-- DATA TO PROCESS --

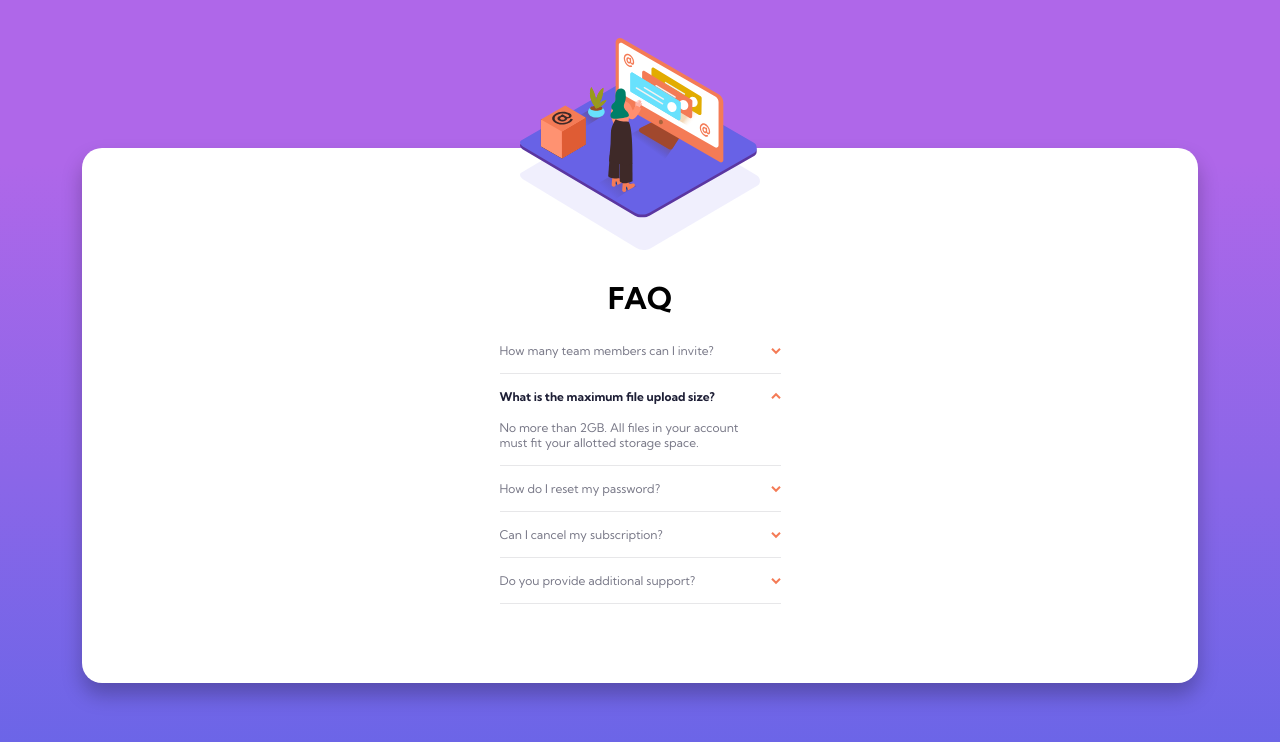
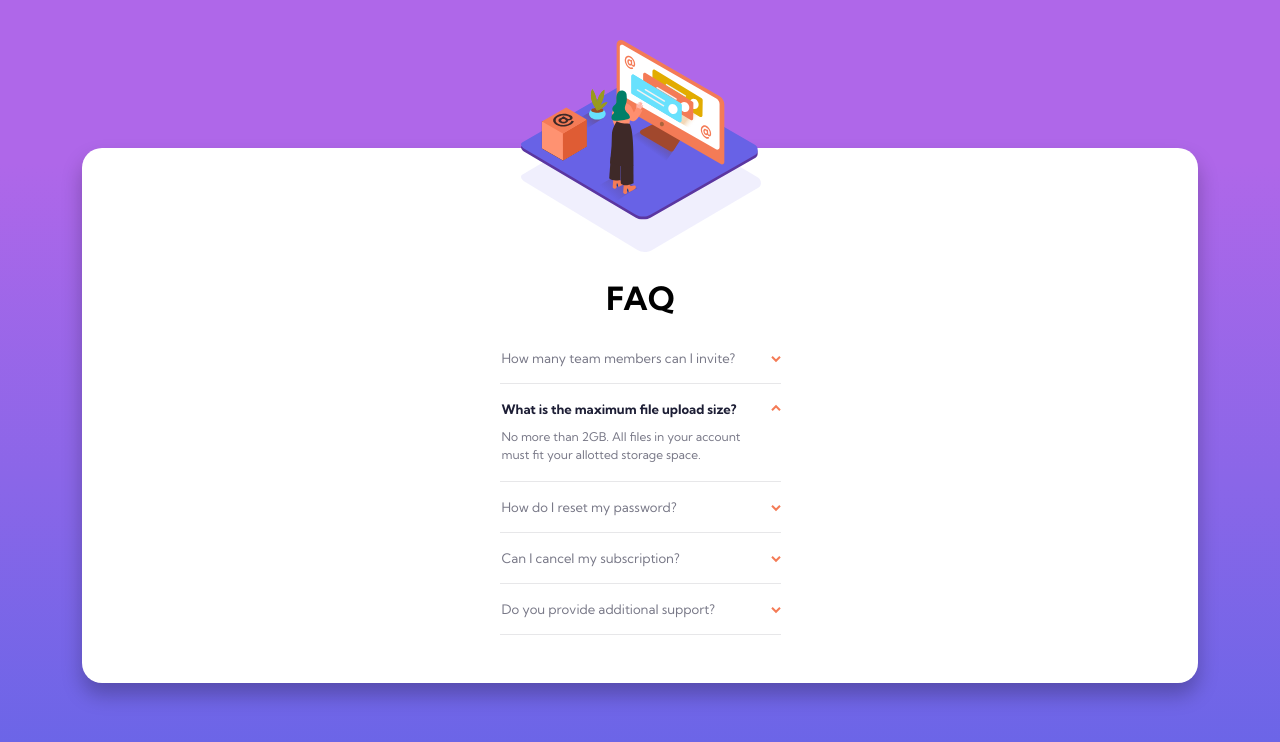
Before and after one commit to JCDMeira/13-faq, a React (Create React App) app: page / in a window 1280 px wide. Shown: the top 742 px of the page. Built offline with nearby package versions, Linux system fonts and the light colour scheme.

Commit message:
Fix: adjust text size on faq

```diff
--- a/src/components/Accordion/style.js
+++ b/src/components/Accordion/style.js
@@ -3,10 +3,11 @@ import styled from 'styled-components';
 export const AccordionContent = styled.div`
   width: 28.1rem;
   border-bottom: 1px solid var(--light-grayish-blue);
-  margin-bottom: 1.5rem;
-  padding-bottom: 1.5rem;
+  margin-bottom: 1.7rem;
+  padding-bottom: 1.7rem;
+  padding-left: 0.2rem;
   user-select: none;
-  font-size: 12px;
+  font-size: 1.31rem;
 
   .question {
     position: relative;
@@ -30,11 +31,12 @@ export const AccordionContent = styled.div`
   }
 
   .answer {
-    overflow-wrap: break-word;
-    padding-top: 1.6rem;
-    padding-right: 2rem;
+    /* overflow-wrap: break-word; */
+    font-size: 1.2rem;
+    padding-top: 1.1rem;
+    padding-right: 1rem;
     color: var(--dark-grayish-blue);
-    line-height: 1.5rem;
+    line-height: 1.8rem;
     display: ${(props) => (props.isOpen ? 'block' : 'none')};
   }
 `;
--- a/src/components/Content/Content.js
+++ b/src/components/Content/Content.js
@@ -13,8 +13,9 @@ export const Content = styled.div`
   height: 53.5rem;
 
   .mobile-illustration {
-    margin-top: -11rem;
-    margin-bottom: 2.7rem;
+    margin-top: -10.8rem;
+    margin-left: 0.2rem;
+    margin-bottom: 2.5rem;
   }
 
   .faqContet {
@@ -25,12 +26,13 @@ export const Content = styled.div`
     align-items: center;
     h1 {
       font-weight: 700;
-      font-size: 3rem;
+      font-size: 3.2em;
       line-height: 3.6rem;
 
       color: #000000;
 
-      margin-bottom: 2.7rem;
+      margin-bottom: 3.4rem;
+      margin-left: 0.1rem;
     }
   }
 `;
```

-- DESCRIPTION OF THE TASK --
The preceding entries are to be written out again exactly, with the pictures removed.

-- RESULT --
Before and after one commit to JCDMeira/13-faq, a React (Create React App) app: page / in a window 1280 px wide. Shown: the top 742 px of the page. Built offline with nearby package versions, Linux system fonts and the light colour scheme.

Commit message:
Fix: adjust text size on faq

```diff
--- a/src/components/Accordion/style.js
+++ b/src/components/Accordion/style.js
@@ -3,10 +3,11 @@ import styled from 'styled-components';
 export const AccordionContent = styled.div`
   width: 28.1rem;
   border-bottom: 1px solid var(--light-grayish-blue);
-  margin-bottom: 1.5rem;
-  padding-bottom: 1.5rem;
+  margin-bottom: 1.7rem;
+  padding-bottom: 1.7rem;
+  padding-left: 0.2rem;
   user-select: none;
-  font-size: 12px;
+  font-size: 1.31rem;
 
   .question {
     position: relative;
@@ -30,11 +31,12 @@ export const AccordionContent = styled.div`
   }
 
   .answer {
-    overflow-wrap: break-word;
-    padding-top: 1.6rem;
-    padding-right: 2rem;
+    /* overflow-wrap: break-word; */
+    font-size: 1.2rem;
+    padding-top: 1.1rem;
+    padding-right: 1rem;
     color: var(--dark-grayish-blue);
-    line-height: 1.5rem;
+    line-height: 1.8rem;
     display: ${(props) => (props.isOpen ? 'block' : 'none')};
   }
 `;
--- a/src/components/Content/Content.js
+++ b/src/components/Content/Content.js
@@ -13,8 +13,9 @@ export const Content = styled.div`
   height: 53.5rem;
 
   .mobile-illustration {
-    margin-top: -11rem;
-    margin-bottom: 2.7rem;
+    margin-top: -10.8rem;
+    margin-left: 0.2rem;
+    margin-bottom: 2.5rem;
   }
 
   .faqContet {
@@ -25,12 +26,13 @@ export const Content = styled.div`
     align-items: center;
     h1 {
       font-weight: 700;
-      font-size: 3rem;
+      font-size: 3.2em;
       line-height: 3.6rem;
 
       color: #000000;
 
-      margin-bottom: 2.7rem;
+      margin-bottom: 3.4rem;
+      margin-left: 0.1rem;
     }
   }
 `;
```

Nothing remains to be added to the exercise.